----- INPUT DATA

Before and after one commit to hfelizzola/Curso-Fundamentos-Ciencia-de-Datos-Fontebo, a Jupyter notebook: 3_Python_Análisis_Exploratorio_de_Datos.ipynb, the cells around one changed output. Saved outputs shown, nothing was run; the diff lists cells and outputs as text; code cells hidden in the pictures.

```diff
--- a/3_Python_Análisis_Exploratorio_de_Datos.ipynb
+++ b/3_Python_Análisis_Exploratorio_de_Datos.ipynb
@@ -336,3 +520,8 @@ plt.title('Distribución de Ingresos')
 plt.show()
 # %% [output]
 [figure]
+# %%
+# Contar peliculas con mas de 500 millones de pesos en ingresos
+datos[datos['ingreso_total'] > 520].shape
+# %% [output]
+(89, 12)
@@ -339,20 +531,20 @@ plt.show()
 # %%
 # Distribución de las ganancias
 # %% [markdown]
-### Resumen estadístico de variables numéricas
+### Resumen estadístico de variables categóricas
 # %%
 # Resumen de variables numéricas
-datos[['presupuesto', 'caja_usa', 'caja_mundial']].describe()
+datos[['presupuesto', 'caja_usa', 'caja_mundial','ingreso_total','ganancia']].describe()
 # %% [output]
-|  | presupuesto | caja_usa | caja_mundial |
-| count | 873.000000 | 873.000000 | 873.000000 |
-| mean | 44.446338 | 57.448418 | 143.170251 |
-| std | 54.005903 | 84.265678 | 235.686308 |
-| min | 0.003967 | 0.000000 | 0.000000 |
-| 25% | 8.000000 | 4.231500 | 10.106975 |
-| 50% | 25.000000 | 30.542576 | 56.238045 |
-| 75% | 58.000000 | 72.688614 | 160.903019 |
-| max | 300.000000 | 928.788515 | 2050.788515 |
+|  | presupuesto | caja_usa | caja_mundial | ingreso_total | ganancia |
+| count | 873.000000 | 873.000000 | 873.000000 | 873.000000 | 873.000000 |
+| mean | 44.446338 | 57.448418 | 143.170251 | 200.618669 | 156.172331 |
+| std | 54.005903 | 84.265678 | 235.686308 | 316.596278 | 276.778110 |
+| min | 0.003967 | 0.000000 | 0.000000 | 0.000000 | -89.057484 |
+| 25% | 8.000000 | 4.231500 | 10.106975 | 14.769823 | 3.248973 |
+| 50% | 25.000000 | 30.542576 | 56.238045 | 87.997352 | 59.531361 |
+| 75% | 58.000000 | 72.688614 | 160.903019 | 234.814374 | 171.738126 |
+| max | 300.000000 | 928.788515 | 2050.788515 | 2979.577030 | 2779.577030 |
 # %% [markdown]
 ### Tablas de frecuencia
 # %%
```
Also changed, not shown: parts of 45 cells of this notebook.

----------

◆ ACTIVITY ◆
Starting from the data above, filter for lines with "ipynb" and copy each one.

◆ PROBLEM SOLUTION ◆
Before and after one commit to hfelizzola/Curso-Fundamentos-Ciencia-de-Datos-Fontebo, a Jupyter notebook: 3_Python_Análisis_Exploratorio_de_Datos.ipynb, the cells around one changed output. Saved outputs shown, nothing was run; the diff lists cells and outputs as text; code cells hidden in the pictures.
--- a/3_Python_Análisis_Exploratorio_de_Datos.ipynb
+++ b/3_Python_Análisis_Exploratorio_de_Datos.ipynb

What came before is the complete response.